| PROVIDED RECORDS |
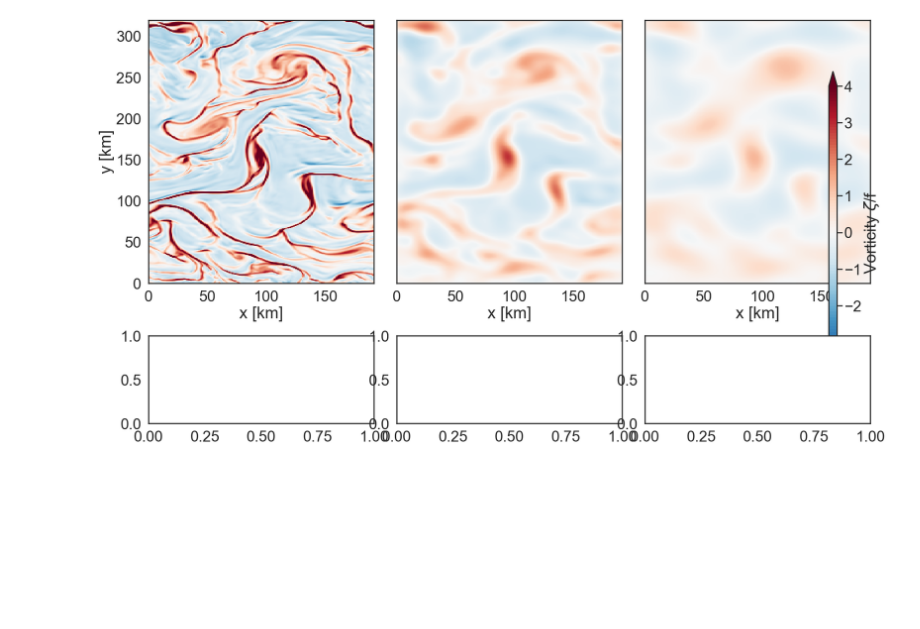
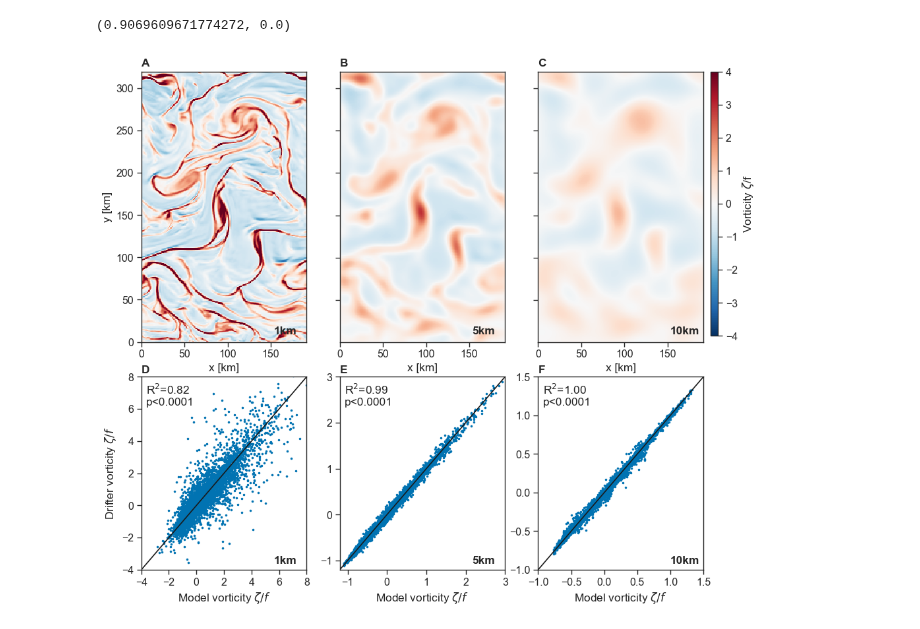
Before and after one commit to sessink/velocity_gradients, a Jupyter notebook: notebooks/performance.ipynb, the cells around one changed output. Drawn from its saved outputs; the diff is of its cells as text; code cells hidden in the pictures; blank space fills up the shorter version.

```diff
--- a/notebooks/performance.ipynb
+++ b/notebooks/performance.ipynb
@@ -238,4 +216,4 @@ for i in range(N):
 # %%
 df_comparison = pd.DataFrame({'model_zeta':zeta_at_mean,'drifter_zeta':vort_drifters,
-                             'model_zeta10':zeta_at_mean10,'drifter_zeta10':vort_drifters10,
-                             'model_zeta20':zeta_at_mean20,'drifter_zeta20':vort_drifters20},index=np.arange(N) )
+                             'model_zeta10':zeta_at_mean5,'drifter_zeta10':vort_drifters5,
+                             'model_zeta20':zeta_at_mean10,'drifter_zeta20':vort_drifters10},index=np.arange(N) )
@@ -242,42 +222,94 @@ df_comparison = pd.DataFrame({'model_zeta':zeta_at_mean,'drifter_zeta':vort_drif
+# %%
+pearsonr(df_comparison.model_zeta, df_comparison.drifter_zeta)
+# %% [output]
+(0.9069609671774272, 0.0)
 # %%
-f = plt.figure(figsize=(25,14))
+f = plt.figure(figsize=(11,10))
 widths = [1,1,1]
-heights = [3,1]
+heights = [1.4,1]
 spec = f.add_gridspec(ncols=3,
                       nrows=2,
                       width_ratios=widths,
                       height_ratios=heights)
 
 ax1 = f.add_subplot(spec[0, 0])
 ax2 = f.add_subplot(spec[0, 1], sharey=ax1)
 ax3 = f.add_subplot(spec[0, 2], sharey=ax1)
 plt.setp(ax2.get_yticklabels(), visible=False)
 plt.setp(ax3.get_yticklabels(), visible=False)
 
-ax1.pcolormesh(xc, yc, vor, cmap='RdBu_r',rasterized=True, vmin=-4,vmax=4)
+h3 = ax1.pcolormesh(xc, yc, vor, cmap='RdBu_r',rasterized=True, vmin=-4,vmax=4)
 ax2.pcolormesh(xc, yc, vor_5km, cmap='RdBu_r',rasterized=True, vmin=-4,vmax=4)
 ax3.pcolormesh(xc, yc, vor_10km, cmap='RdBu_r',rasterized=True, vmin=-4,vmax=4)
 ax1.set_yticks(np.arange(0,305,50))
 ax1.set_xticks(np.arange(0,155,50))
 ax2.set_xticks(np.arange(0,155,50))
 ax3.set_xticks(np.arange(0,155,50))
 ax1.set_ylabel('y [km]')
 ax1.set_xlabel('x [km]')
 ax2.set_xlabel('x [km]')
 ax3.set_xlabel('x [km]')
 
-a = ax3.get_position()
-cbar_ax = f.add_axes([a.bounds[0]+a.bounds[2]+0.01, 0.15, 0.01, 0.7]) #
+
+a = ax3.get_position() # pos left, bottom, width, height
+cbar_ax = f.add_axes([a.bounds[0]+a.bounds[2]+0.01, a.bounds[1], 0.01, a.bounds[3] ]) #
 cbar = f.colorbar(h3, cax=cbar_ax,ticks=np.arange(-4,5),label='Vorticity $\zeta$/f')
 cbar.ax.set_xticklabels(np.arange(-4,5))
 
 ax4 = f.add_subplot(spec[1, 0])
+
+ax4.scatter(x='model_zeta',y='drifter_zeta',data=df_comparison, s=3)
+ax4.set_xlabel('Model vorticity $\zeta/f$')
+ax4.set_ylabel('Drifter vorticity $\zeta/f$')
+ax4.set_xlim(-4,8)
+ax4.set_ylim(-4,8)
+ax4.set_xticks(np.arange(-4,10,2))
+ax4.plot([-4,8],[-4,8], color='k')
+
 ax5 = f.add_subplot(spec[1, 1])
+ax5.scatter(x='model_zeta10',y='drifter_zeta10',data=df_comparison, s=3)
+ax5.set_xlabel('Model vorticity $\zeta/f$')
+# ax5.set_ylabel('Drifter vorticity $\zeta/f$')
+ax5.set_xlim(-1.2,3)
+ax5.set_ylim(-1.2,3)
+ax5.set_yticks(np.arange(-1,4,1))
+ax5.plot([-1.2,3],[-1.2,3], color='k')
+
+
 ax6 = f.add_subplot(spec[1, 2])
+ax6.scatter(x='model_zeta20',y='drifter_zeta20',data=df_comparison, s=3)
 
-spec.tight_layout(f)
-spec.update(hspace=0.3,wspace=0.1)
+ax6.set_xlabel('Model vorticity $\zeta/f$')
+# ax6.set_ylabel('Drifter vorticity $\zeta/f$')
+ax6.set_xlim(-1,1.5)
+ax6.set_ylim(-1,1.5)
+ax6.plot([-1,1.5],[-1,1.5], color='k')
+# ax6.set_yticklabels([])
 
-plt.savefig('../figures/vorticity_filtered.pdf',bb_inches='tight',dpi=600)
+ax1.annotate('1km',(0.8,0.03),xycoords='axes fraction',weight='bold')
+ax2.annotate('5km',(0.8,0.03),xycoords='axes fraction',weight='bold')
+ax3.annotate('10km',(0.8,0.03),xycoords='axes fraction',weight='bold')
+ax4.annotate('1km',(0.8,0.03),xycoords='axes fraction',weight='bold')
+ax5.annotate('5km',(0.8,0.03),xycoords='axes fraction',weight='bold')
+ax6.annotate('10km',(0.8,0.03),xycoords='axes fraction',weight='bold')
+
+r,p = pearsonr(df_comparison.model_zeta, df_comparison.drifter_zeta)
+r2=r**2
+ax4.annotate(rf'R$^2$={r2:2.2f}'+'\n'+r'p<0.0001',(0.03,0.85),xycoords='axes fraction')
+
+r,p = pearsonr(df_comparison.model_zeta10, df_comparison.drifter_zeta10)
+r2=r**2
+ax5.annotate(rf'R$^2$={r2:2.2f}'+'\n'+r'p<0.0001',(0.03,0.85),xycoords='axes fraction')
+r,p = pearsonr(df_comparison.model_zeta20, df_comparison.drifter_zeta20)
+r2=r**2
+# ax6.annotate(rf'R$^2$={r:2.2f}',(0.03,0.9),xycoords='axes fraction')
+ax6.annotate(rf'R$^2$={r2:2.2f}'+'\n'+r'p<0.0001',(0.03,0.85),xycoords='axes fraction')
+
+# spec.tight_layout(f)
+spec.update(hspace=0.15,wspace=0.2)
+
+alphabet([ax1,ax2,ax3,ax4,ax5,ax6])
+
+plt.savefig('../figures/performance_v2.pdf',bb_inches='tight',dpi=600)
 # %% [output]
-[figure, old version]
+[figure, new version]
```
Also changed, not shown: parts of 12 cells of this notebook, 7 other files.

| PROBLEM DETAILS |
Show all lines from the data above in which the word "heights" appears.

| TASK ANSWER |
-heights = [3,1]
+heights = [1.4,1]
                       height_ratios=heights)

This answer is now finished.